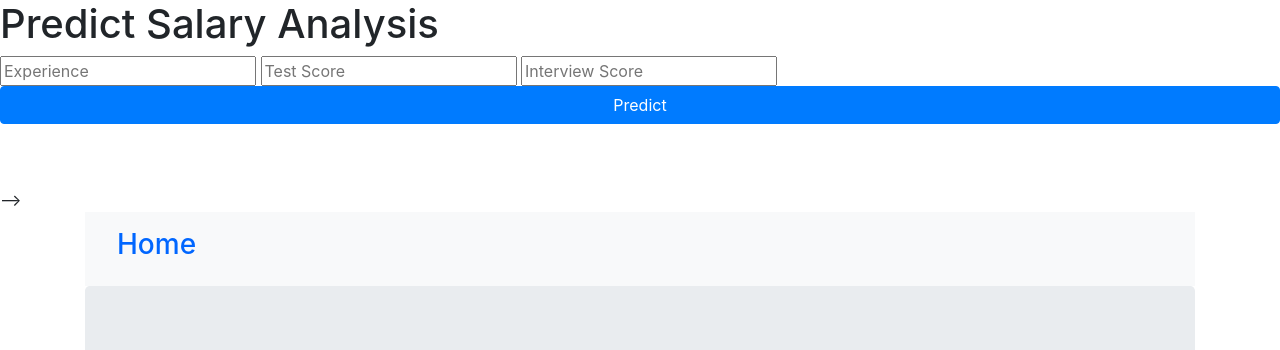
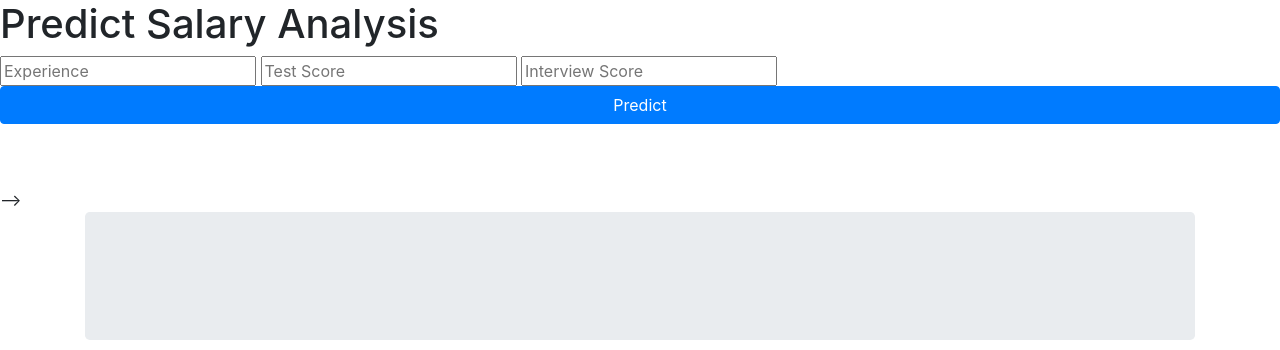
Before and after one commit to kushgupta19/Salary-Prediction-System, a Flask app: page / in a window 1280 px wide. Shown: the top 350 px of the page. Run offline with Flask 2, Linux system fonts and the light colour scheme; parts of the project's set-up code (start-up, migrations or seed data) failed here and were passed over; some libraries are stand-ins or nearby versions.

Commit message:
Update index.html

```diff
--- a/templates/index.html
+++ b/templates/index.html
@@ -46,9 +46,7 @@
   </head>
   <body>
     <div class="container">
-    <nav class="navbar navbar-light bg-light">
-      <h3><a style="color:rgb(0, 102, 255)" class="nav-link" href="{{url_for('home')}}">Home</a></h3>
-    </nav>
+
 
       <div class="jumbotron">
         {% block content %}
```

● Requirement: The whole listing is to be written out exactly; the pictures stay out of the copy.

● Answer to this exercise:
Before and after one commit to kushgupta19/Salary-Prediction-System, a Flask app: page / in a window 1280 px wide. Shown: the top 350 px of the page. Run offline with Flask 2, Linux system fonts and the light colour scheme; parts of the project's set-up code (start-up, migrations or seed data) failed here and were passed over; some libraries are stand-ins or nearby versions.

Commit message:
Update index.html

```diff
--- a/templates/index.html
+++ b/templates/index.html
@@ -46,9 +46,7 @@
   </head>
   <body>
     <div class="container">
-    <nav class="navbar navbar-light bg-light">
-      <h3><a style="color:rgb(0, 102, 255)" class="nav-link" href="{{url_for('home')}}">Home</a></h3>
-    </nav>
+
 
       <div class="jumbotron">
         {% block content %}
```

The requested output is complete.